Moss, I am happy to say, is well worth hanging out with. He is amiable, funny, not afflicted with irritating flaws and wouldn’t be seen dead falling asleep in his chair while listening to his old vinyl collection. He likes a pint and hanging out with his friends, Colley and Arnaud and although he loves his food, he is not pretentious about it. An amuse bouche is a ‘gob tickler’ and he’s as happy with ‘a big dirty Ulster fry’ as ‘tellines de camargue‘.  Oh, and he’s got something in common with Doris Day and Whoopi Goldberg. Always a good sign in a man.

This is not to say that Mel Healy is a slouch at putting together an intriguing plot and if plots are your thing you’ll find plenty here to keep you puzzled and entertained. It involves three men going missing in a light aircraft off the west coast of Ireland and then one of them turning up in France six years later. Then a woman goes missing…

The reason I enjoyed this book is because I now know a whole load of things I did not know before including:

  • what Developmental Prosopagnosia is
  • what the dual nationalities of Schrödinger of Schrödinger’s cat fame were
  • how to whip up perfect scrambled eggs
  • how to pick a pin-tumbler (that’s a lock by the way)
  • what tellines are and how to cook them; it involves pink garlic and hazelnuts
  • how to get out of a French police station if I’ve been arrested for not having enough breathalyzers or high vis jackets in my car
  • where the flying sequences of the film The Blue Max were filmed
  • what the origin is of the canker which is affecting the plane trees which line the Canal du Midi …

I could go on but I’m sure you’re getting the idea by now. Ghost Flight is very well written and funny.  This is one of my favourite lines:

You can tell a lot about a man from his shoes: who he is, what he’s like. If eyes are the window to the soul, then shoes are the Velux skylight.

So there’s something for everyone here, including a few good recipes thrown in for free. In fact my feeling is that if Kinky Friedman were Irish he might well turn out to be Mel Healy.

The last paragraph in the book is this:

That’s the trouble with this town; when people say, “I’ve just finished that book,” you never know whether they are talking about reading one or writing one.

I, for one, am hoping that Mel Healy is getting on and writing the next Moss Reid mystery right now.
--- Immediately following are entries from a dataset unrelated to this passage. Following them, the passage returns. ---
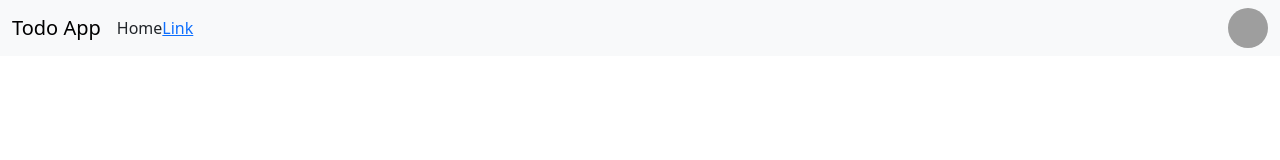
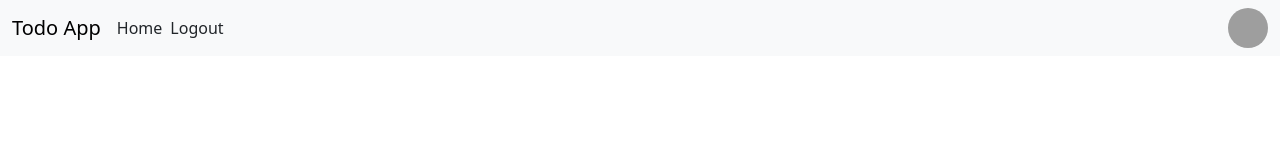
Before and after one commit to Ntokozo-Ndlovu/TodoList, a React (Create React App) app in the folder client/: page /home/todo in a window 1280 px wide. Shown: the top 160 px of the page. Built offline with nearby package versions, Linux system fonts and the light colour scheme; grey boxes are pictures that could not be loaded.

Commit message:
#36 styling the logout button

```diff
--- a/client/src/ui/Navigation.js
+++ b/client/src/ui/Navigation.js
@@ -14,7 +14,8 @@ const Navigation = ()=>{
           navbarScroll
         >
           <NavLink to='/home' className={ ({isActive})=> {return isActive? stylesClasses.home:stylesClasses.disableHome}}>Home</NavLink>
-          <NavLink to='/logout'>Link</NavLink>
+          <div class='p-1'> </div>
+          <NavLink to='/logout' className={ ({isActive})=> {return isActive? stylesClasses.home:stylesClasses.home}}>Logout</NavLink>
         </Nav>
           <NavLink to='userprofile' className={ ({isActive})=> {return isActive? stylesClasses.disableProfile:stylesClasses.profile}}>
           <Image height={40} width={40} src="https://marketplace.canva.com/EAFfyNv3EC4/2/0/800w/canva-orange-black-modern-facebook-profile-picture-nEv2Bxx4TlY.jpg" roundedCircle/>
```
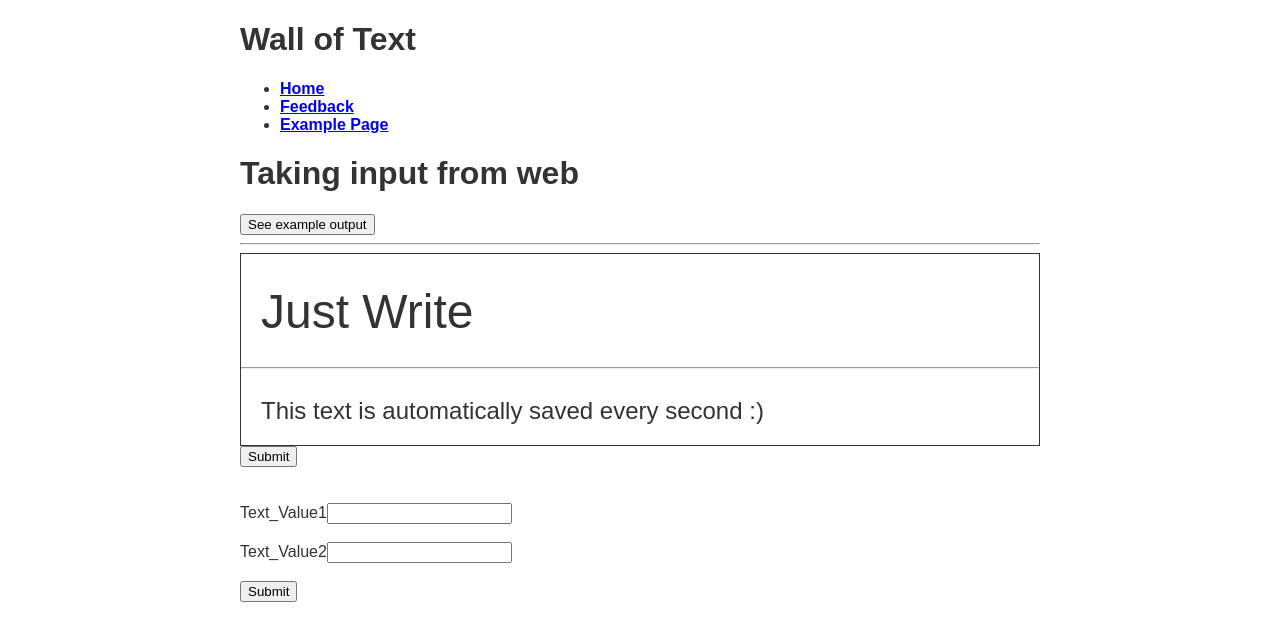
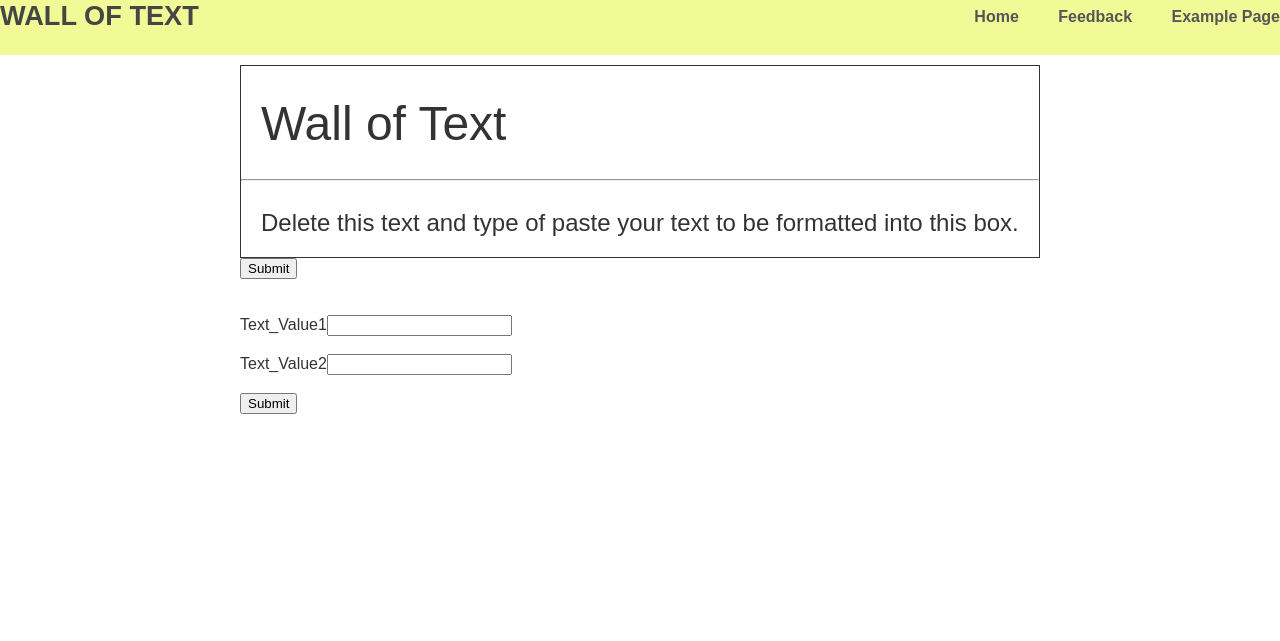
Before and after one commit to andybyers21/wallOfText, a Flask app: page / in a window 1280 px wide. Shown: the top 641 px of the page. Run offline with Flask 2, Linux system fonts and the light colour scheme; some libraries are stand-ins or nearby versions.

Commit message:
update some styling and visuals

```diff
--- a/static/css/main.css
+++ b/static/css/main.css
@@ -5,12 +5,54 @@ html {
 body {
     color: #333;
     font-weight: 100;
+    margin: 0 auto;
+}
+
+.content {
     max-width: 50em;
     margin: 0 auto;
 }
 
 div:focus {
     outline: none;
+}
+
+header {
+    background-color: #f1fa8c;
+    height: 55px;
+    width: 100%;
+    opacity: 0.9;
+    margin-top: 0px;
+    margin-bottom: 10px;
+}
+
+header h1.logo {
+    margin: 0;
+    font-size: 1.7em;
+    text-transform: uppercase;
+    float: left;
+}
+
+header h1.logo:hover {
+    text-decoration: none;
+}
+
+.menu {
+    float: right;
+    margin-top: 8px;
+}
+
+.menu li {
+    display: inline;
+}
+
+.menu li + li {
+    margin-left: 35px;
+}
+
+.menu li a {
+    color: #444;
+    text-decoration: none;
 }
 
 #heading {
--- a/static/js/main.js
+++ b/static/js/main.js
@@ -23,9 +23,9 @@ function textJoin() {
 
 // Text Editor
 document.getElementById("heading").innerHTML =
-  localStorage["title"] || "Just Write"; // default text
+  localStorage["title"] || "Wall of Text"; // default text
 document.getElementById("content").innerHTML =
-  localStorage["text"] || "This text is automatically saved every second :) "; // default text
+  localStorage["text"] || "Delete this text and type of paste your text to be formatted into this box."; // default text
 
 setInterval(function() {
   // fuction that is saving the innerHTML of the div
--- a/templates/home.html
+++ b/templates/home.html
@@ -8,12 +8,6 @@
   <body>
     {% extends "template.html" %}
     {% block content %}
-
-    <h1>Taking input from web</h1>
-    <a href=example >
-      <button>See example output</button>
-    </a>
-    <hr />
 
     <div id="text-editor">
       <div type="text" id="heading" name="heading" contenteditable="true"></div>
--- a/templates/template.html
+++ b/templates/template.html
@@ -22,9 +22,10 @@
         </strong>
       </div>
     </header>
-    {% block content %}
-    {% endblock %}
-
+    <div class="content">
+      {% block content %}
+      {% endblock %}
+    </div>
     <script src="https://ajax.googleapis.com/ajax/libs/jquery/3.1.1/jquery.min.js"></script>
   </body>
 </html>
```
Lines whose indentation alone changed are shown as unchanged.
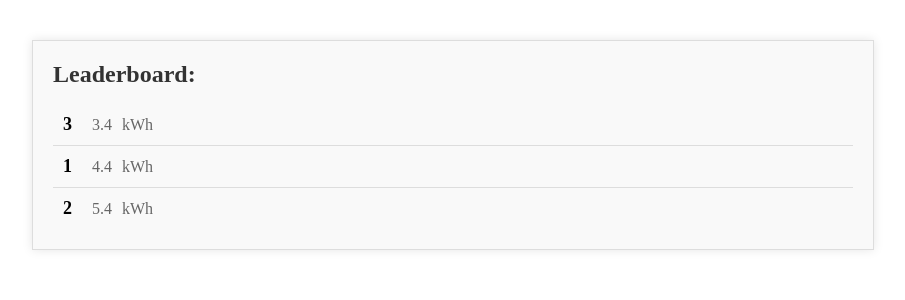
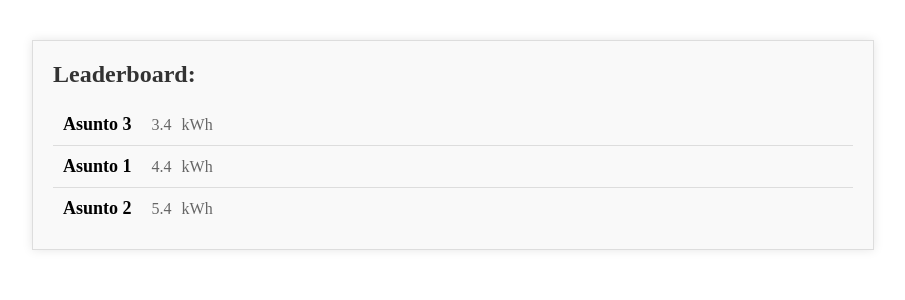
Before and after one commit to SipuliCodes/sustainable_building, a React (Vite) app: page / in a window 1280 px wide. Shown: the top 300 px of the page, without its empty margins (187-1092 px from the left). Built offline with nearby package versions, Linux system fonts and the light colour scheme.

Commit message:
CSS muutoksia 2

```diff
--- a/src/components/Leaderboard/index.jsx
+++ b/src/components/Leaderboard/index.jsx
@@ -5,17 +5,17 @@ const Leaderboard = () => {
 
   const buildings = [
     {
-      name: "1",
+      name: "Asunto 1",
       consumption: "4.4",
       unit: "kWh"
     },
     {
-      name: "2",
+      name: "Asunto 2",
       consumption: "5.4",
       unit: "kWh"
     },
     {
-      name: "3",
+      name: "Asunto 3",
       consumption: "3.4",
       unit: "kWh"
     }
```
Also changed, not shown: src/components/Leaderboard/Leaderboard.css (+0 -8 lines).
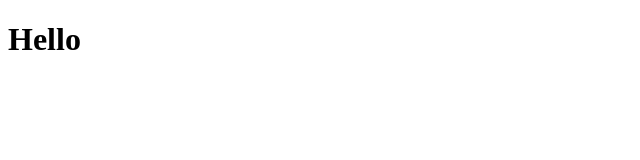
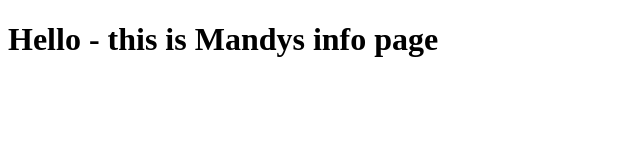
Before and after one commit to TardisMark69/TardisMark69.github.io, a plain HTML site: page index.html in a window 1280 px wide. Shown: the whole page, without its empty margins (0-640 px from the left). Drawn offline with Linux system fonts and the light colour scheme.

Commit message:
added verbiage to signal

```diff
--- a/index.html
+++ b/index.html
@@ -1 +1 @@
-<!doctype html><meta charset=utf-8><title>It works</title><h1>Hello</h1>
+<!doctype html><meta charset=utf-8><title>It works</title><h1>Hello - this is Mandys info page</h1>
```
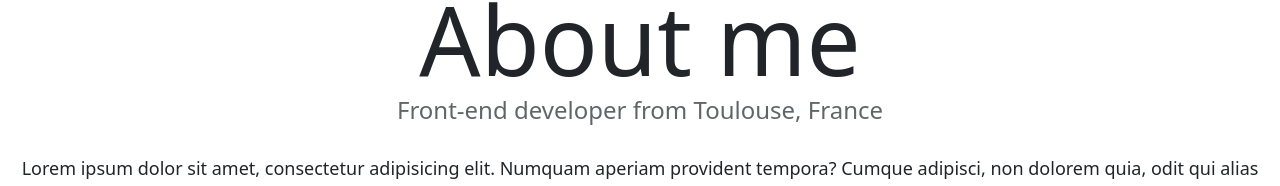
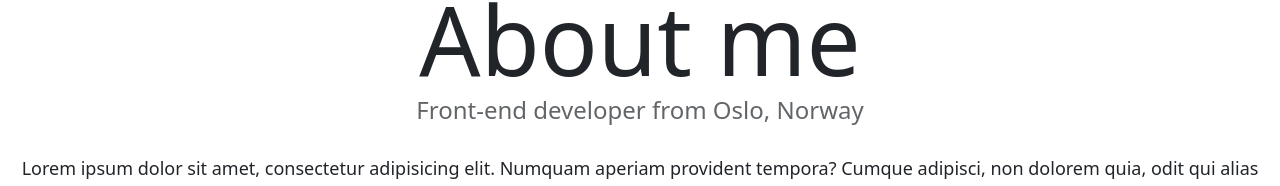
Before and after one commit to hannethorud/Week3, a plain HTML site: page about.html in a window 1280 px wide. Shown: the part 119-305 px from the top of the page. Drawn offline with nearby package versions, Linux system fonts and the light colour scheme.

Commit message:
Update about.html

```diff
--- a/about.html
+++ b/about.html
@@ -65,7 +65,7 @@
       </div>
     </nav>
     <h1 class="text-center">About me</h1>
-    <h3 class="text-center">Front-end developer from Toulouse, France</h3>
+    <h3 class="text-center">Front-end developer from Oslo, Norway</h3>
     <div class="about-paragraphs text-center">
       <p>
         Lorem ipsum dolor sit amet, consectetur adipisicing elit. Numquam
```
Finally, I must issue a severe warning: WHATEVER YOU DO, DO NOT READ THIS BOOK WHILE HUNGRY. Otherwise you’ll find yourself listening to a growling stomach, while staring disconsolately into your fridge, wishing for Arnaud, Moss and Colley to turn up at the door in Tintin (read the book to find out what Tintin is) and rustle you up some perfect tellines de camargue.

Mel blogs at http://melhealy.wordpress.com and his blog is as funny, idiosyncratic and eclectic as his books. Oh, and there are recipes…